For today’s blog I wanted to cover habit stacking and the power that stacking your habits can bring to your life.
So, the first thing I hear you ask is, ‘Pete, what on earth is habit stacking?’.
All of us have habits. Things that we probably do sub-consciously because they have almost become ingrained into our very being; brushing your teeth in the morning, having a cup of tea or coffee as soon as you possibly can after waking.
We also all have bad habits. I’ll be the first to admit that in the past I’ve had some very bad habits; I used to drink, I used to smoke, I used to gamble, I used to eat a lot of junk food. But over the years I’ve managed to change these bad habits and replace them with good habits. So now, where I used to gamble, I meditate; where I used to drink, I now write in my journal every day; and where I used to eat junk food, I exercise daily. I also give myself a positive talk every single day. All of these things are positive habits and these are the things that habit stacking builds on. And really that is habit stacking in a nutshell; you stack new habits onto those habits you are already doing.
The key to habit stacking is to make the new habit achievable and make sure you schedule it in for the right time of the day.
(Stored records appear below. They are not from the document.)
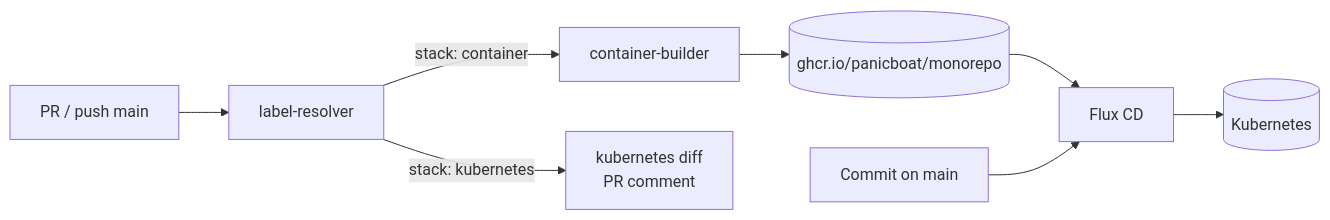
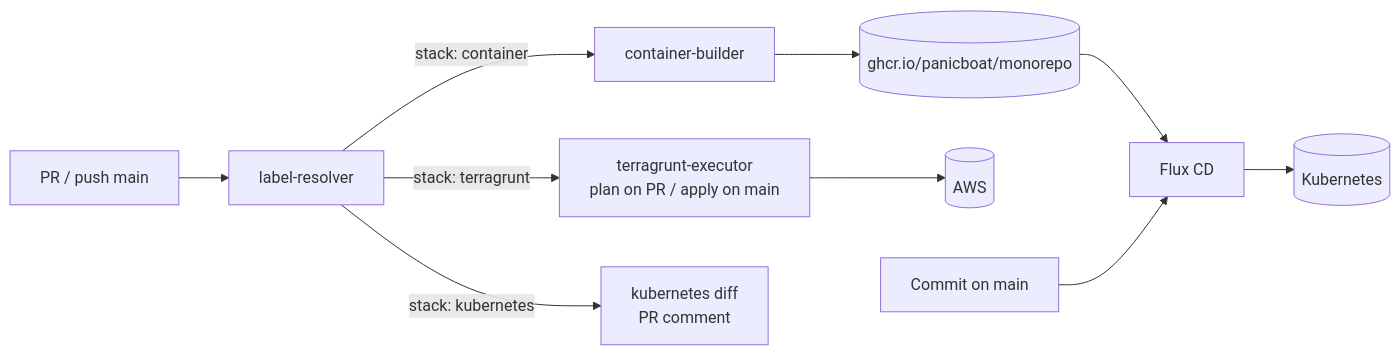
One commit to panicboat/monorepo changed the second of 2 diagrams in README-ja.md. Above: the diagram before and after it, drawn with Mermaid. The commit also changed other lines of this file and 1 other file, not shown here.

First line of the commit message:
docs: show terragrunt in the pipeline flow and link the deployment mechanics

````diff
--- a/README-ja.md
+++ b/README-ja.md
@@ -49,10 +49,12 @@
 ```mermaid
 flowchart LR
   PR[PR / push main] --> Resolver[label-resolver]
   Resolver -->|stack: container| Builder[container-builder]
+  Resolver -->|stack: terragrunt| Terragrunt[terragrunt-executor<br/>plan on PR / apply on main]
   Resolver -->|stack: kubernetes| Diff[kubernetes diff<br/>PR comment]
   Builder --> GHCR[(ghcr.io/panicboat/monorepo)]
+  Terragrunt --> AWS[(AWS)]
   GHCR --> Flux[Flux CD]
   Main[Commit on main] --> Flux
   Flux --> K8s[(Kubernetes)]
 ```
````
So, an example; you want to meditate. You need to schedule this in at a time when this is possible for you. So if you know that you’re at your busiest at 3pm in the afternoon, don’t even think about trying to meditate. But hang on, you’ve got a spare ten minutes in the morning, before the day ramps up, how about putting it in there? So then you have to think, ‘what habit do I have in the morning on to which I can stack meditating?’. Let’s choose brushing teeth because this is something that I have to do first thing.
Your habit stacking becomes, “I will brush my teeth, then I will meditate for five minutes”. You know you’re going to brush your teeth every morning, so by stacking a positive habit, the meditation, on top, you’re more likely to keep doing it. Your habit of brushing your teeth in the morning now becomes, ‘brush teeth and then meditate’. Once your post teeth brushing meditation becomes more automatic for you, you can begin to increase your meditation time
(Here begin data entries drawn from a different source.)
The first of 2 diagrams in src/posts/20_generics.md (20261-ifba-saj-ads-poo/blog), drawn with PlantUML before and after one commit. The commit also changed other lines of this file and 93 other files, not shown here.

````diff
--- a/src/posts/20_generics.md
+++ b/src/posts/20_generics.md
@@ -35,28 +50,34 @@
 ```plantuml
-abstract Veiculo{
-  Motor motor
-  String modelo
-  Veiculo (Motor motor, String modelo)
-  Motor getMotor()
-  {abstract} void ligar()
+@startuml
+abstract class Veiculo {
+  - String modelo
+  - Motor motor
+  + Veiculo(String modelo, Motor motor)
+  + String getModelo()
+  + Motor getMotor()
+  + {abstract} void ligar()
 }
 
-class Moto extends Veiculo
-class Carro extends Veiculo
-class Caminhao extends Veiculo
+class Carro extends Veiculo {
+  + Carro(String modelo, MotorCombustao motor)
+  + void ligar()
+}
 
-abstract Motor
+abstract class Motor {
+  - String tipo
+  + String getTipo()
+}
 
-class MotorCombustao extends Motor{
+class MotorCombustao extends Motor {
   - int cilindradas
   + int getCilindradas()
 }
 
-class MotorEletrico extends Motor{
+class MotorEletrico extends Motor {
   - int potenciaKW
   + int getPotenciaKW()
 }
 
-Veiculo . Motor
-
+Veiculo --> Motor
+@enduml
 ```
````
The beauty of habit stacking is that you’re not relying on willpower to achieve your new aims. You’re piggy-backing those wonderful new habits you wish to achieve onto those habits that are already deeply ingrained into your life.
So the best way to approach habit stacking is to take a look at what you want to achieve and set out when would be the best time to achieve them. Remember to think small in the beginning; big habits = small habits + time. Write down the habits you want to achieve and then write down the habit you’re going to attach to.
Here are some examples of habit stacks I currently have in my life:
After I wake up, I will immediately drink a pint of water.
After I brush my teeth, I will meditate for 15 minutes.
After I meditate for 15 minutes, I will check my email for 10 minutes.
After checking my emails for 10 minutes I will eat my healthy breakfast.
After I have eaten my healthy breakfast I will take a shower.
All of these things have now become natural for me. So if I wanted to increase my meditation to 20 minutes, it’s a lot easier to do that because I’m not starting a new habit, I’m just increasing the time spent on an existing habit. And just like I don’t feel right if I haven’t brushed my teeth in the morning, I feel out of sorts if I haven’t meditated for 15 minutes.
I’ve chosen morning habit stacks to show you how I do things but I also have habits stacked throughout the day. It’s down to you to think about what suits you the best.
So if you want to start habit stacking, give it a go. Write down your daily habits on a piece of paper and look for places where you can add one small, new habit.
Say you want to eat healthier snacks throughout the day. You’ve highlighted a habit that you take a bathroom break at 10.15 am. Once you come back from the bathroom, your habit stack is to eat an apple or banana.
And that’s it, that’s your stack. Once you get the hang of it you can build on your current stack or create new ones.
Remember, start small and build. Most people can’t make huge, sweeping changes at once and then sustain them because that takes a huge amount of willpower which humans just aren’t designed to maintain.
This is quite a simple concept but it is very, very effective. I’ve been habit stacking for probably five years and it has had a profound impact on my life.
If you’ve got any questions about habit stacking, please don’t be shy, drop me an email or reach out to me on social channels and let me know what you’re struggling with, or what you’re finding is really working because it’s useful to share.